The Charge of the Light Brigade

The Charge of the Light Brigade is Alice and Martin Provensen’s visual interpretation of Alfred Lord Tennyson’s epic poem written in 1854. It recounts the charge of the British Light Brigade led by Lord Cardigan, against the Russian forces during the Battle of the Balaclava in the Crimean War. Published six weeks after this event, the poem’s lines emphasize the valor of the cavalry in bravely carrying out their orders, regardless of the deadly consequences. A subject of fascination, several paintings have been rendered on this. One was done by English artist and illustrator Richard Caton Woodville in 1894 for the Illustrated London News which commissioned him to work on a commemorative series recreating the most famous British battles of history. In their illustration, Provensens' successfully used repetition to create depth, rhythm and movement in the image seen on this page.


Based on:

The Charge of the Light Brigade illustrated by Alice and Martin Provensen

Materials:

  • Blue construction paper
  • Black and white tempera paint
  • White tissue paper

Instructions

Objective
Students will create their own mixed media symmetry scene with using the book The Charge of the Light Brigade by Alice and Martin Provensen as reference.
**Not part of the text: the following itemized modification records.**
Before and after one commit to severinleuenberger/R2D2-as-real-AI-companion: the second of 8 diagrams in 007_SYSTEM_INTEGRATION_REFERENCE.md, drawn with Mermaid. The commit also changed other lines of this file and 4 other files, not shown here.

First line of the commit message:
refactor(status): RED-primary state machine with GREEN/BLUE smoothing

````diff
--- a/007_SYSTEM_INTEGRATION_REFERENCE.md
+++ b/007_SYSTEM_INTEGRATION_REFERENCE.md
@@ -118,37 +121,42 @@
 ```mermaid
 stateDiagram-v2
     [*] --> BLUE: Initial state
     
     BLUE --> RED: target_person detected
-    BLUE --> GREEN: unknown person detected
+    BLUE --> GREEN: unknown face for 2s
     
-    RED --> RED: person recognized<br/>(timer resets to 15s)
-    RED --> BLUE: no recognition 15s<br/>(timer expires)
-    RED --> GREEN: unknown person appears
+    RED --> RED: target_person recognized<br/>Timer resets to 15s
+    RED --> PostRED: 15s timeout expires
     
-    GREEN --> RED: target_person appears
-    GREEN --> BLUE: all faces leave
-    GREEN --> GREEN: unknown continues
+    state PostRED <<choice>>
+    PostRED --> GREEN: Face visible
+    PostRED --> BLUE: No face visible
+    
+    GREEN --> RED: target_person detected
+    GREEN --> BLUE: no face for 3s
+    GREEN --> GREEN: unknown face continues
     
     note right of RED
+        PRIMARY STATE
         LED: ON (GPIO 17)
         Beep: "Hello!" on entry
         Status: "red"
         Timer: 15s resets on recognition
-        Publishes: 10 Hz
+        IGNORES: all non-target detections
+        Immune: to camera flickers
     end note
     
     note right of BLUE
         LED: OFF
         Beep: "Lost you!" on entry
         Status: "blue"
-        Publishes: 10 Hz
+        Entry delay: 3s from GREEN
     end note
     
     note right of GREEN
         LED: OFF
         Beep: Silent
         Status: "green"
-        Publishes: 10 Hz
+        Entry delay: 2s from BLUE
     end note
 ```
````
Going About Your Artwork
Students will start with a blue piece of construction paper. Divide the page in half. Cut and paste strips of white tissue paper on one side of the page. After drying, students will paint landscape scenery (in this example- a tree) and fold over the page while paint is still wet. The result creates a symmetrical image. Paste strips of white tissue paper over the image that was transferred to create more depth in the scene. To embellish, splatter painting white tempera.
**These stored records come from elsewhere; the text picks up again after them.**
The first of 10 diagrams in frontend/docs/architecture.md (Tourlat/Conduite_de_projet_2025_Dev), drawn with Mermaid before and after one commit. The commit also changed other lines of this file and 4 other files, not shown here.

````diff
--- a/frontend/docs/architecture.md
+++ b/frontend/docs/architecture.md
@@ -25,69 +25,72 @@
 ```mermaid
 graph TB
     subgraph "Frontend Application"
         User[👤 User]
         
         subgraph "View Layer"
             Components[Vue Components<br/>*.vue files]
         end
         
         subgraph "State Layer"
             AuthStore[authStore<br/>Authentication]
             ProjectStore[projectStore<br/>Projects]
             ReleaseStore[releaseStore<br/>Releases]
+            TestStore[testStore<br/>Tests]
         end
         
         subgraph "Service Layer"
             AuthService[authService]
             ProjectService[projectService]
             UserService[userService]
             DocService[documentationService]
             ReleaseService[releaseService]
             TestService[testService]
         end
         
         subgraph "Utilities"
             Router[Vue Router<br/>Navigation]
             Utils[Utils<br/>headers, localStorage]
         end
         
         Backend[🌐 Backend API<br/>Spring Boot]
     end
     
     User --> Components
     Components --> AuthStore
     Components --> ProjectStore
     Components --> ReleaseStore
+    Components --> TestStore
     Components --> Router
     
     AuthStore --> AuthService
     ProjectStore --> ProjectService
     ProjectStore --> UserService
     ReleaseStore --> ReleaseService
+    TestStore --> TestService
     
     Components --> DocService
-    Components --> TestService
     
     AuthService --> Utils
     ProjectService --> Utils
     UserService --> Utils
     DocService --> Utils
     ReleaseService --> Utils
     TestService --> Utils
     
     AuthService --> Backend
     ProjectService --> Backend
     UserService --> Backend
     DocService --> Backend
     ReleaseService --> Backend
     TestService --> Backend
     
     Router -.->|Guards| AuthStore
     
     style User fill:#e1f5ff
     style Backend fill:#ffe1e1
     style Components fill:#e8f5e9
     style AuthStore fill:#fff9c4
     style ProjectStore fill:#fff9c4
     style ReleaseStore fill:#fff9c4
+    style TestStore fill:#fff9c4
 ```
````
Extension Activity
The Provensens lived for projects that plunged them deep into the study of art styles and story traditions of past times and distant places, and which gave them free rein to draw and paint on a grand scale. Aesop’s Fables—an ancient tale cycle long associated with children’s story hour—and Robert Louis Stevenson’s A Child’s Garden of Verses were natural subjects for them. But so too were the mighty Homeric epics, Norse Sagas, and The Song of Roland. For countless young readers, The Golden Treasury of Myths and Legends illustrated by the Provensens during the 1950s and 1960s were cultural gateway experiences: lucid, lively, unforgettable introductions to art, literature, ideas, and the greatest stories ever told. And as for The Charge of the Light Brigade, in panoramic paintings inspired by archival images as well as by Alfred Lord Tennyson’s classic narrative poem, they dramatized the heroism and tragedy of war as never before in a children’s picture book. Books illustrated by Alice and Martin Provensen offer a gateway to the young readers for study of history.
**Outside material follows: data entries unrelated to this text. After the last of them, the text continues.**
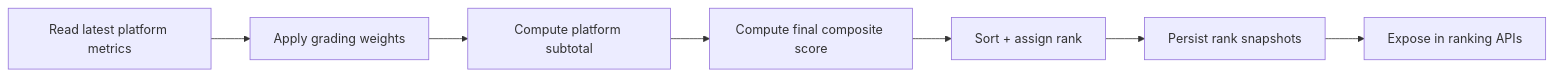
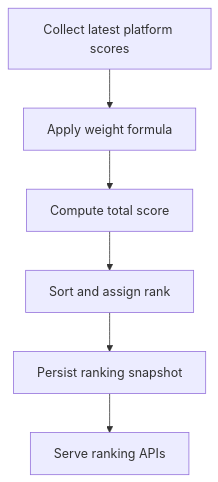
The sixth of 7 diagrams in projectdocumentation.md (ramalokeshreddyp/code_to_win), drawn with Mermaid before and after one commit. The commit also changed other lines of this file and 35 other files, not shown here.

````diff
--- a/projectdocumentation.md
+++ b/projectdocumentation.md
@@ -193,9 +191,8 @@
 ```mermaid
-flowchart LR
-  K1[Read latest platform metrics] --> K2[Apply grading weights]
-  K2 --> K3[Compute platform subtotal]
-  K3 --> K4[Compute final composite score]
-  K4 --> K5[Sort + assign rank]
-  K5 --> K6[Persist rank snapshots]
-  K6 --> K7[Expose in ranking APIs]
+flowchart TD
+  K1[Collect latest platform scores] --> K2[Apply weight formula]
+  K2 --> K3[Compute total score]
+  K3 --> K4[Sort and assign rank]
+  K4 --> K5[Persist ranking snapshot]
+  K5 --> K6[Serve ranking APIs]
 ```
````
Image seen here is the original painting by illustrator Richard Caton Woodville done in 1894 for the Illustrated London News. Imagine yourselves in the midst of these scenes. Be an art investigator. Compare the two paintings for their differences and similarities. It’s easier to see the contrast between the Provensens’ work and the one painted by Woodville. 
Image © 1894, Richard Caton Woodville, Illustrated London News Ltd.